EXHIBIT INFO:

Modern Living: Giò Ponti and the 20th-Century Aesthetics of Design

JUNE 10, 2017 - SEPTEMBER 17, 2017

http://georgiamuseum.org/art/exhibitions/upcoming/gio-ponti-20th-century-renaissance-designer

Giò Ponti (Italian, 1891–1979) Desk, 1938 Fruitwood, reverse-painted glass, and brass 31 x 53 x 26 1/2 inches Private collection

Giò Ponti (Italian, 1891–1979)
Desk, 1938
Fruitwood, reverse-painted glass, and brass 31 x 53 x 26 1/2 inches
Private collection

Giò Ponti (Italian, 1891–1979) Desk from the Societa Vetrocoke Building, Milan, ca. 1939 Vitrex glass, laminate, Italian walnut, enameled steel and brass

Giò Ponti (Italian, 1891–1979)
Desk from the Societa Vetrocoke Building, Milan, ca. 1939
Vitrex glass, laminate, Italian walnut, enameled steel and brass

20th Century Italian Design part 1: history defines a new movement

We are not surprised that Italian design has reached the highest level of popularity worldwide. We all looking to embellish our homes with wonderful Italian furniture which we stare at, standing fiercely in those beautiful showroom or printed over some of the most popular magazines. It is not anymore perceived as a trend, but more likely as a movement.  And 20th Century Design has made a sharp and impressive come back, with Italian 20th Century Furniture leading the market. As of today, a Beautiful Carlo Mollino wardrobe desktitled “ Psiche Armadio “  is for sale at a famous New York Auction house starting at 250,000$. 

Carlo Mollino "Psiche Armadio" from the Ada and Cesare Minola House, Turin, Circa 1944-46

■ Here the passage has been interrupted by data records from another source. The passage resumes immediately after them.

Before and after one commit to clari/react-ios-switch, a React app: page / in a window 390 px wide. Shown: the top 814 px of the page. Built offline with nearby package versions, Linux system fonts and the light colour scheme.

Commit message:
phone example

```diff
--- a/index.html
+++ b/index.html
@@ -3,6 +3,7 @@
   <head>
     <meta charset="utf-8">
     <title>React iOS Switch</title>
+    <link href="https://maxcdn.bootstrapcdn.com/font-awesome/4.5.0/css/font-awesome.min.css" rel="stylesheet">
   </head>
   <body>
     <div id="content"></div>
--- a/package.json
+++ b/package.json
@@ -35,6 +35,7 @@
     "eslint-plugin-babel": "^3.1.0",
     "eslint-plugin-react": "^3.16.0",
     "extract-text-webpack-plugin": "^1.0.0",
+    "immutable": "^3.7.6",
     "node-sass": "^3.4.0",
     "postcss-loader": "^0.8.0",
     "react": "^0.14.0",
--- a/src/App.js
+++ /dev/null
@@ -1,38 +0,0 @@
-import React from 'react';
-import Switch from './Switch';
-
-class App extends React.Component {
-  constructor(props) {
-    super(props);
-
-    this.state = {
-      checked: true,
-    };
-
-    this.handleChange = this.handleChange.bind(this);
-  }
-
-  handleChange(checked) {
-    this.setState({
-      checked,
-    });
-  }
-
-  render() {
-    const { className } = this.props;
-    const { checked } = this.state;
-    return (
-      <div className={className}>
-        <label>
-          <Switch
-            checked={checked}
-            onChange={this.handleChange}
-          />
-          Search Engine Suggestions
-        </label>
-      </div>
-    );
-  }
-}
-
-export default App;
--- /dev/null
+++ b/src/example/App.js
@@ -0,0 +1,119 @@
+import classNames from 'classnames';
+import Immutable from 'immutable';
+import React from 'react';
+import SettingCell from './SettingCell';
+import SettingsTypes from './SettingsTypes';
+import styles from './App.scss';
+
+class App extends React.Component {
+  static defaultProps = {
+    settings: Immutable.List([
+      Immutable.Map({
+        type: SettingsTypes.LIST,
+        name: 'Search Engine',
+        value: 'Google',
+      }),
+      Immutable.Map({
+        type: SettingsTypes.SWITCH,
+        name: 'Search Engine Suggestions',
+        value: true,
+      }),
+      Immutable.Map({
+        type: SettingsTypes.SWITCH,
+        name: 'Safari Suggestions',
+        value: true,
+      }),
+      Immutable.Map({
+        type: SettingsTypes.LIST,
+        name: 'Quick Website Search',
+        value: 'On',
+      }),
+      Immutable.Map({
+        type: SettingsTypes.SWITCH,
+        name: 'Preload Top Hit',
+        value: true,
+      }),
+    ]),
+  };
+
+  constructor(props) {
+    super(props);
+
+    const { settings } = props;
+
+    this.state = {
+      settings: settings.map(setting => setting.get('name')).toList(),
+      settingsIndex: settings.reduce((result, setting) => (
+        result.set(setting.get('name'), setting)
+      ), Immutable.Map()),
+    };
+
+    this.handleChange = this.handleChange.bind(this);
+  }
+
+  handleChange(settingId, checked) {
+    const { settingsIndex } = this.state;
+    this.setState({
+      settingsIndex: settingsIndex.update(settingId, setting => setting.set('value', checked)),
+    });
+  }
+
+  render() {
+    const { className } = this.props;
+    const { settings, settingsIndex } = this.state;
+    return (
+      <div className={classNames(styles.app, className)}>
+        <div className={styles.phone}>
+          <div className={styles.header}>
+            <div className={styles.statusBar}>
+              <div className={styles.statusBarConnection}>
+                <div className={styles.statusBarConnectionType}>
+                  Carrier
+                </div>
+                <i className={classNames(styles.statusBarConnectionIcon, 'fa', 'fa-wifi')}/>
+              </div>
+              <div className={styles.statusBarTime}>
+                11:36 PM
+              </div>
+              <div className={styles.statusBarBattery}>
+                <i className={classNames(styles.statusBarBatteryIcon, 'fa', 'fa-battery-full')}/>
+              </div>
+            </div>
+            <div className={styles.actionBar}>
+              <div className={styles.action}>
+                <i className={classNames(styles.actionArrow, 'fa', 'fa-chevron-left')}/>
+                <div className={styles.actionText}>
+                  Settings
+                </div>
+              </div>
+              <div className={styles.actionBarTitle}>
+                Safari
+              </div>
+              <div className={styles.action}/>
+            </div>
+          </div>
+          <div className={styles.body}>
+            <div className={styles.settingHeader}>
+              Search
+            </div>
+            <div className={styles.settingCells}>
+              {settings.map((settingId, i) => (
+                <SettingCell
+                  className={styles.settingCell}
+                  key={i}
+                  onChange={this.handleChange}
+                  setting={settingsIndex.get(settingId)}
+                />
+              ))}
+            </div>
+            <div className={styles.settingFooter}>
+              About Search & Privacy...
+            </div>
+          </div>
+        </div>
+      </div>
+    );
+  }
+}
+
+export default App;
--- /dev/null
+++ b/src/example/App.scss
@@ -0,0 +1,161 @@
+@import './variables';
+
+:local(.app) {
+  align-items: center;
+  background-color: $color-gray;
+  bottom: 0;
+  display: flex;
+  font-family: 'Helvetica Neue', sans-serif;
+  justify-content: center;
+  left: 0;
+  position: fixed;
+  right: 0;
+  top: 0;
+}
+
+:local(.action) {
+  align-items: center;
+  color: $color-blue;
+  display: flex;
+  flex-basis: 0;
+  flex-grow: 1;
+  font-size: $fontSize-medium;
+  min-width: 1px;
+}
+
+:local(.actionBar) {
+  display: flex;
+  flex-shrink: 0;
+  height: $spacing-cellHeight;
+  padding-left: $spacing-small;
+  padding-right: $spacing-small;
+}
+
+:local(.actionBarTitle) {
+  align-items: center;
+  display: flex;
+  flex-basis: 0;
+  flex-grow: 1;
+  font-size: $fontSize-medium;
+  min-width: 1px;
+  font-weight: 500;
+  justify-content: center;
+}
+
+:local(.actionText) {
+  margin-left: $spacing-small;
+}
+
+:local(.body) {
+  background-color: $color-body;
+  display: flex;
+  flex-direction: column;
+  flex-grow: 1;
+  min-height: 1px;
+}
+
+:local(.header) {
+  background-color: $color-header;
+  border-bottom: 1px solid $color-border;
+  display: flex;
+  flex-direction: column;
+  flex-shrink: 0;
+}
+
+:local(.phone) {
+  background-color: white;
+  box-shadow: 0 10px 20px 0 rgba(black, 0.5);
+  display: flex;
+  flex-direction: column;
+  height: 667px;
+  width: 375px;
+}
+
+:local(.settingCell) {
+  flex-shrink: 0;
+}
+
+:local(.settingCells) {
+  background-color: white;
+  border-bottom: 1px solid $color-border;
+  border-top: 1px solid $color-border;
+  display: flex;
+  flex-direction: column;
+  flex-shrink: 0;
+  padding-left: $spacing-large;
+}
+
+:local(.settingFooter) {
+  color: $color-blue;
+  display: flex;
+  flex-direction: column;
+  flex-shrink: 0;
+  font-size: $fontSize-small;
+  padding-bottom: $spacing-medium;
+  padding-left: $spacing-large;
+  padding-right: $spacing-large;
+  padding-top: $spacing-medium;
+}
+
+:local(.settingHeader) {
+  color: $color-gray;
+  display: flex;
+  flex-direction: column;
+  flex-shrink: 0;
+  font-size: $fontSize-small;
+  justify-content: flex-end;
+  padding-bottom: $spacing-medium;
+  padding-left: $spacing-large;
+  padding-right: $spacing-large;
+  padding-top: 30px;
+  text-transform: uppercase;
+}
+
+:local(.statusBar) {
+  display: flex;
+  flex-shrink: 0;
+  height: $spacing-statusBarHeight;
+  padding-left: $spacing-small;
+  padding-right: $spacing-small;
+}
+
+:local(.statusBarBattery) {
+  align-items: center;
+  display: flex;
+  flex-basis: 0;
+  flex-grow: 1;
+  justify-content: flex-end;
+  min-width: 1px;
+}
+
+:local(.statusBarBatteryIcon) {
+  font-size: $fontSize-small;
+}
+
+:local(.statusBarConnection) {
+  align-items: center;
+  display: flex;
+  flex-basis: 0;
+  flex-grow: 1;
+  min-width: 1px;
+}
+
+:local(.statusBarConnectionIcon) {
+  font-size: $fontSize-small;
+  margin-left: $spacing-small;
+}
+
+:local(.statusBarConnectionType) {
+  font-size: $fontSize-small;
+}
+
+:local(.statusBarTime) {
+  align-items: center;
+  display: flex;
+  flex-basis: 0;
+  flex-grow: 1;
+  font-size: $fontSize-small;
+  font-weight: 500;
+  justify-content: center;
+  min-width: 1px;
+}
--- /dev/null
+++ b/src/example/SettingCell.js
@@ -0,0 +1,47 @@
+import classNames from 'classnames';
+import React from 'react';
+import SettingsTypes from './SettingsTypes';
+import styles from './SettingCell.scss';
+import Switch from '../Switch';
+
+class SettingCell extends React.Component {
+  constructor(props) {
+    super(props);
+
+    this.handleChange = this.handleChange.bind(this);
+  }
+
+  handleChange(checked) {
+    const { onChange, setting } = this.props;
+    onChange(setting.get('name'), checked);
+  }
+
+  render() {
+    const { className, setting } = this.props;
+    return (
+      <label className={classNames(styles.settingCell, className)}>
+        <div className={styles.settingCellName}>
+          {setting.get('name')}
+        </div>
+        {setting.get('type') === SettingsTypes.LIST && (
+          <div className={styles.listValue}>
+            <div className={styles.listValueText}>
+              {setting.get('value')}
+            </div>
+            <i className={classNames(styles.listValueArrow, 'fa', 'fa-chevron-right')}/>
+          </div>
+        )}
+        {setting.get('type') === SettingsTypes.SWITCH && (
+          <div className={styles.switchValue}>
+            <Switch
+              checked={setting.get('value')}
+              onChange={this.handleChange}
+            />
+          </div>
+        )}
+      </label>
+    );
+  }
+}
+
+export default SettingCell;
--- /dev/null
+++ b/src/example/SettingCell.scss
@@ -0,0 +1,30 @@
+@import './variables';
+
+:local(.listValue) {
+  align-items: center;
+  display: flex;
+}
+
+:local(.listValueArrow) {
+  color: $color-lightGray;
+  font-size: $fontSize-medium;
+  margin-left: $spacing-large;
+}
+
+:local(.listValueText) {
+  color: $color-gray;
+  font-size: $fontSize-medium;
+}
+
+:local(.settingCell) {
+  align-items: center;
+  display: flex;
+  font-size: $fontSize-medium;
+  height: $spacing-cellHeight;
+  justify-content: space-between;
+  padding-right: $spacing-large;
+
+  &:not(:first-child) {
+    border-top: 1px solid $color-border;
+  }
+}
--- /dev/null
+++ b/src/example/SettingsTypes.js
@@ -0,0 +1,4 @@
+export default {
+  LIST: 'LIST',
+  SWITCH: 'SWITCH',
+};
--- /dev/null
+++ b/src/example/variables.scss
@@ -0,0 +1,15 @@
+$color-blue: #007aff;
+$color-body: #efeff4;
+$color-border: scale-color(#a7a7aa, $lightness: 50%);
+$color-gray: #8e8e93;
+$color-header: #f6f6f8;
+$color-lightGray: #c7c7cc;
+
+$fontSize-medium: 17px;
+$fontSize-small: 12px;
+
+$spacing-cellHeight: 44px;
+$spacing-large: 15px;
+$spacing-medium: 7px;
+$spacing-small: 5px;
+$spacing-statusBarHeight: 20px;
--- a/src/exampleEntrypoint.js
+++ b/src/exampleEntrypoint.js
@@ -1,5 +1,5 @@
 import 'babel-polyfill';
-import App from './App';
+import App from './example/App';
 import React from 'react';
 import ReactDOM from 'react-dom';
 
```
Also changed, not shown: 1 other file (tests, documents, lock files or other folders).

But how far back Italian design dates? We could historically place the beginning of Italian Design somewhat immediately after a long and dark period, which saw Italy bending on its knees in the middle of the 20th Century: World Wars. It all started because of the Wars. Italy had lost almost everything, but not it’s citizens’ pride, citizens could not wait to start over and fuel back that fire which always had defined them, impatiently looking at a more profitable second half of the 20th Century. Italians needed to get back to work, to open their stores once again, to lead a normal life and to hope for a brighter future. 

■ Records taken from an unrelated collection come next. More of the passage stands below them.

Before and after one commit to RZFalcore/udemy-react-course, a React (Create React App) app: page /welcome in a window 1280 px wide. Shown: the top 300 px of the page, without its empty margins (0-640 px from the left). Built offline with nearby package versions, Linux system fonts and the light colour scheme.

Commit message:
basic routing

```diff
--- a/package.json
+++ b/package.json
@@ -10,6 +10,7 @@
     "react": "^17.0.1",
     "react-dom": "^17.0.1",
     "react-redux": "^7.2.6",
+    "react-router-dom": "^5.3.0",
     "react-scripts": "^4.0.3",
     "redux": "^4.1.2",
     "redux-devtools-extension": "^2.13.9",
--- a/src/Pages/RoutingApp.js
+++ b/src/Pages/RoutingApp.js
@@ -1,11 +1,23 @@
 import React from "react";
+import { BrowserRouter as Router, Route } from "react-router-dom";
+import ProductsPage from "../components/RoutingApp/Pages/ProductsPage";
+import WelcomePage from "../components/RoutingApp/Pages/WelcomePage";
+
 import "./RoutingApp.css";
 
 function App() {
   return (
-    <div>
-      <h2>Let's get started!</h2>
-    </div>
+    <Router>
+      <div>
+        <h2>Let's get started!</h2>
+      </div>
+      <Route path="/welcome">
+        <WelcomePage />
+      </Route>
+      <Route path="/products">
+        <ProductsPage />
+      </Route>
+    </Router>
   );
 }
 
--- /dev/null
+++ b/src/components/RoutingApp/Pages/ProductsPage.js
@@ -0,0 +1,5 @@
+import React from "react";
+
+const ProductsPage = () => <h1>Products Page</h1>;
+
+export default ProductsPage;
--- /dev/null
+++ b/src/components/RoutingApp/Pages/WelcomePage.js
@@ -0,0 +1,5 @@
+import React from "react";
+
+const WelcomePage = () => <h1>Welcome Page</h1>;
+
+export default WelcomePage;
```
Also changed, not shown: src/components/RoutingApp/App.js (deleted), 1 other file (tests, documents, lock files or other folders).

The first sign of Design becoming an active part of society had something to do with mobility. In 1945 we were gifted with the first project of a motor scooter, the evergreen Vespa, designed by Corradino D’Ascanio, still an icon in our modern days. But the Vespa was not an isolated great project, because two years later a new exciting product was conceived, this time designed by two aeronautical engineers: the Lambretta scooter by Innocenti. Transportation and mobility also saw the creation of the beautiful and iconic Fiat 500 reflecting how Italian Design may become timeless, and not many remember another interesting project which we can call a predecessor of the Smart, the captivating Isetta compact car by Ermenegildo Preti.  Among other projects we must mention the Berlinetta Cisitalia which will be then permanently exhibited at the Moma Museum of Modern Art in New York City. In 1958 Olivetti who created some of the most technologically engineered aesthetically appealing typewriters such as Letters 22 and Lexicon 80 started a collaboration with Ettore Sottsass. So we have a clear picture on how industry, engineering, architecture were all united into the process of creating new ideas. 

Vespa Motor Scooter 

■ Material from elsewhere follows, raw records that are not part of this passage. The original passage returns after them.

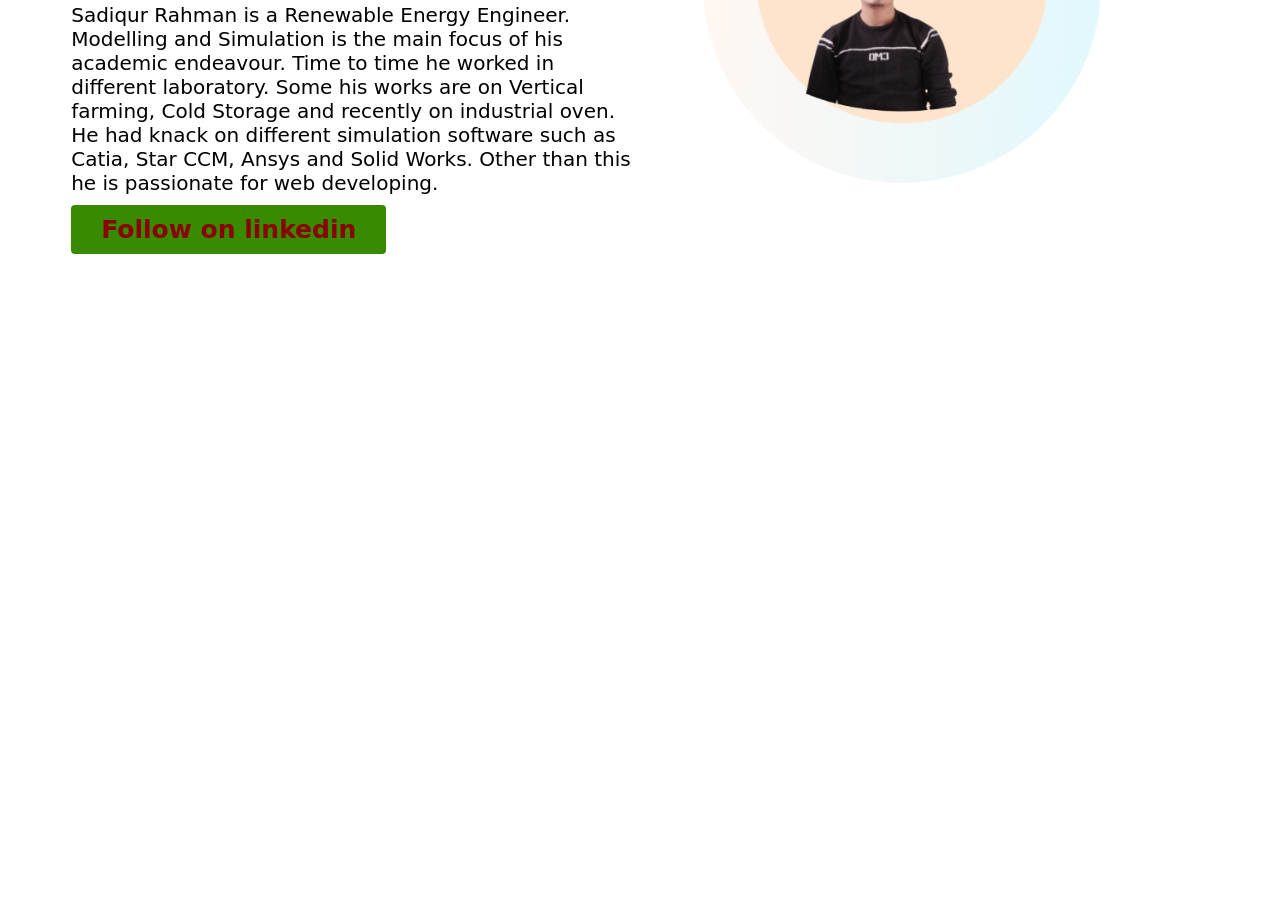
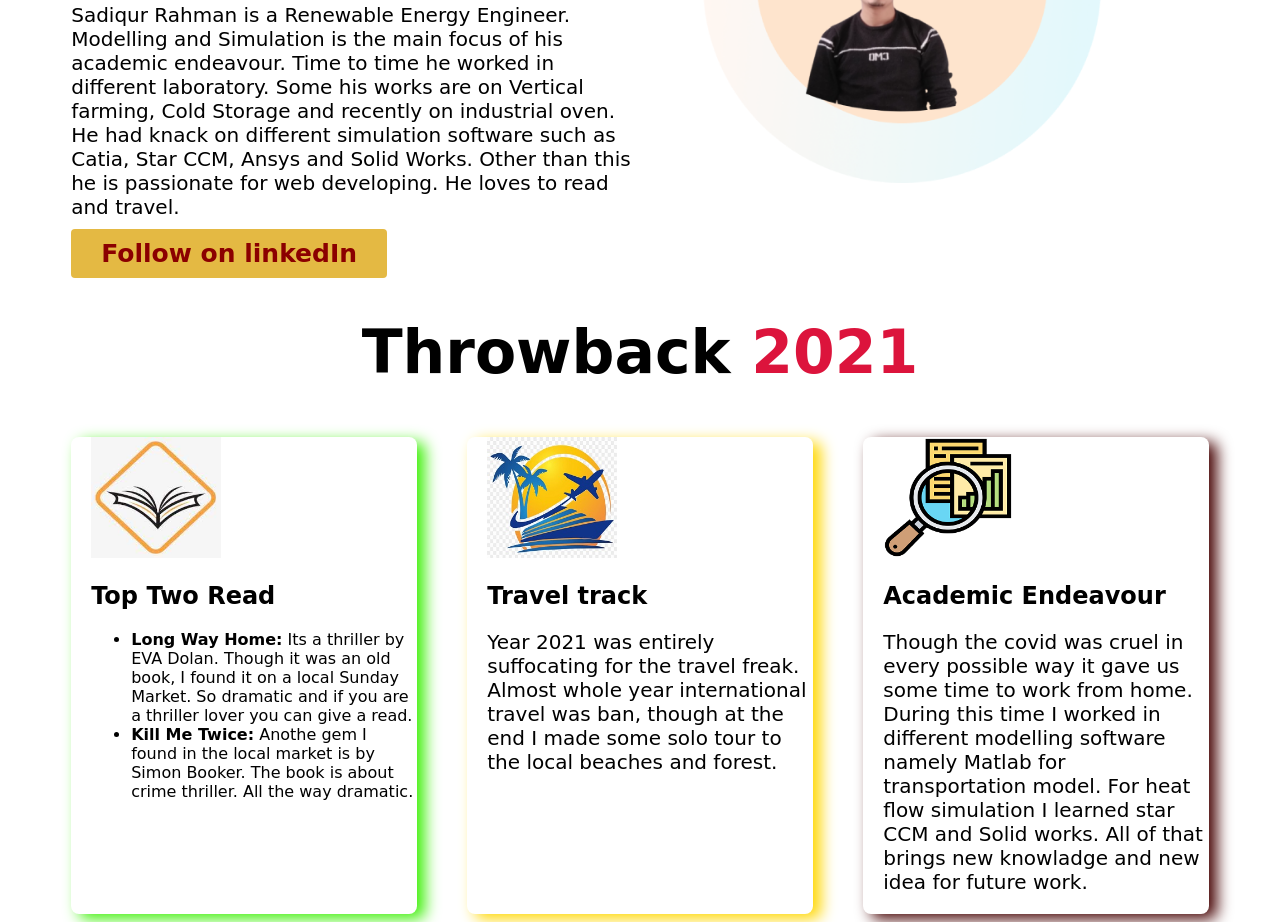
Before and after one commit to sadiqss/RN, a plain HTML site: page index.html in a window 1280 px wide. Shown: the part 223-1145 px from the top of the page. Before the commit the page ends 800 px from the top, so only its background shows below. Drawn offline with Linux system fonts and the light colour scheme; a web font is replaced by a local one.

Commit message:
2nd commit

```diff
--- a/index.html
+++ b/index.html
@@ -32,10 +32,11 @@
                     Cold
                     Storage and recently on industrial oven. He had knack on different simulation software such as
                     Catia,
-                    Star CCM, Ansys and Solid Works. Other than this he is passionate for web developing.
+                    Star CCM, Ansys and Solid Works. Other than this he is passionate for web developing. He loves to
+                    read and travel.
                 </p>
                 <a class="linkedin-button" target="_blank" href="https://www.linkedin.com/in/sadiqur-rahman-209863176/">
-                    Follow on linkedin
+                    Follow on linkedIn
                 </a>
             </div>
         </div>
@@ -44,6 +45,55 @@
             <img src="images/person/shape-4.png" alt="">
         </div>
     </section>
+    <Section>
+        <h1 class="heading_1 heading-align">
+            Throwback <span class="color">2021</span>
+        </h1>
+        <div class="part-2">
+            <div id="box-1" class="half-2">
+                <img src="images/illustrators/book.png" alt="">
+                <h2>
+                    Top Two Read
+                </h2>
+                <p class="font-size">
+                <ul>
+                    <li>
+                        <span class="make-bold">Long Way Home:</span> Its a thriller by EVA Dolan. Though it was an old
+                        book, I found it on a local
+                        Sunday Market. So dramatic and if you are a thriller lover you can give a read.
+                    </li>
+                    <li>
+                        <span class="make-bold">Kill Me Twice:</span> Anothe gem I found in the local market is by Simon
+                        Booker. The book is about crime thriller. All the way dramatic.
+                    </li>
+                </ul>
+                </p>
+            </div>
+            <div id="box-2" class="half-2">
+                <img src="images/illustrators/travel (2).png" alt="">
+                <h2>
+                    Travel track
+                </h2>
+                <p class="font-size">
+                    Year 2021 was entirely suffocating for the travel freak. Almost whole year international travel was
+                    ban,
+                    though at the end I made some solo tour to the local beaches and forest.
+                </p>
+            </div>
+            <div id="box-3" class="half-2">
+                <img src="images/illustrators/academic.png" alt="">
+                <h2>
+                    Academic Endeavour
+                </h2>
+                <p class="font-size">
+                    Though the covid was cruel in every possible way it gave us some time to work from home. During this
+                    time I worked in different modelling software namely Matlab for transportation model. For heat flow
+                    simulation I learned star CCM and Solid works. All of that brings new knowladge and new idea for
+                    future work.
+                </p>
+            </div>
+        </div>
+    </Section>
 
 </body>
 
--- a/style.css
+++ b/style.css
@@ -15,6 +15,7 @@ body{
 }
 .part-1{
     display: flex;
+    margin-bottom: 15px;
 }
 .half{
     width: 50%;
@@ -26,10 +27,51 @@ padding-left: 5%;
 .linkedin-button{
     font-size: 25px;
     text-decoration: none;
-    background-image: linear-gradient(Blue cyan);
-    background-color: rgb(56, 139, 0);
+    background-image: linear-gradient(rgb(0, 255, 42) rgb(214, 13, 13));
+    background-color: rgb(228, 185, 67);
     padding: 10px 30px;
     border-radius: 4px;
     color: darkred;
     font-weight: 900;
 }
+.heading-align{
+    text-align: center;
+}
+.part-2{
+    display: flex;
+}
+.half-2{
+    width: 30%;
+    padding-left: 5%;
+}
+.half-2 img{
+    width: 40%;
+}
+.make-bold{
+    font-weight: 900;
+}
+#box-1{
+    box-shadow: 8px 5px 15px rgb(62, 240, 8);
+    width: 40%;
+    margin-left: 5%;
+    margin-right: 2%;
+    padding-left: 20px;
+    border-radius: 8px;
+}
+#box-2{
+    box-shadow: 8px 5px 15px gold;
+    width: 40%;
+    margin-left: 2%;
+    margin-right: 2%;
+    padding-left: 20px;
+    border-radius: 8px;
+}
+#box-3{
+    box-shadow: 8px 5px 15px rgb(70, 2, 2);
+    width: 40%;
+    margin-left: 2%;
+    margin-right: 5%;
+    padding-left: 20px;
+    border-radius: 8px;
+}
+}
```
Also changed, not shown: images/illustrators/academic.png (added), images/illustrators/book.png (added), images/illustrators/travel (2).png (added), images/illustrators/travel.png (added).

This need of a new start brought Italy years of economic wealth and the Design set its root into the field of Industrial Design with the creation of mass production affordable and reusable every day objects, made of plastic and other low cost materials. Architects and Engineers were again involved in creating every day objects, from cutlery to furniture for the mass.

 

But when does Italian Design became recognized internationally? We could see its peak in 1972 when the Museum of Modern Art in New York dedicated a whole exhibition named “Italy: the new domestic landscape” . The preface of the catalog started with this sentence: It has been a long -standing assumption of the modern movement that if all man’s products were well designed, harmony and joy would emerge eternally triumphant". Can we still affirm such idea 43 years later?

to be continued on chapter two...stay tuned!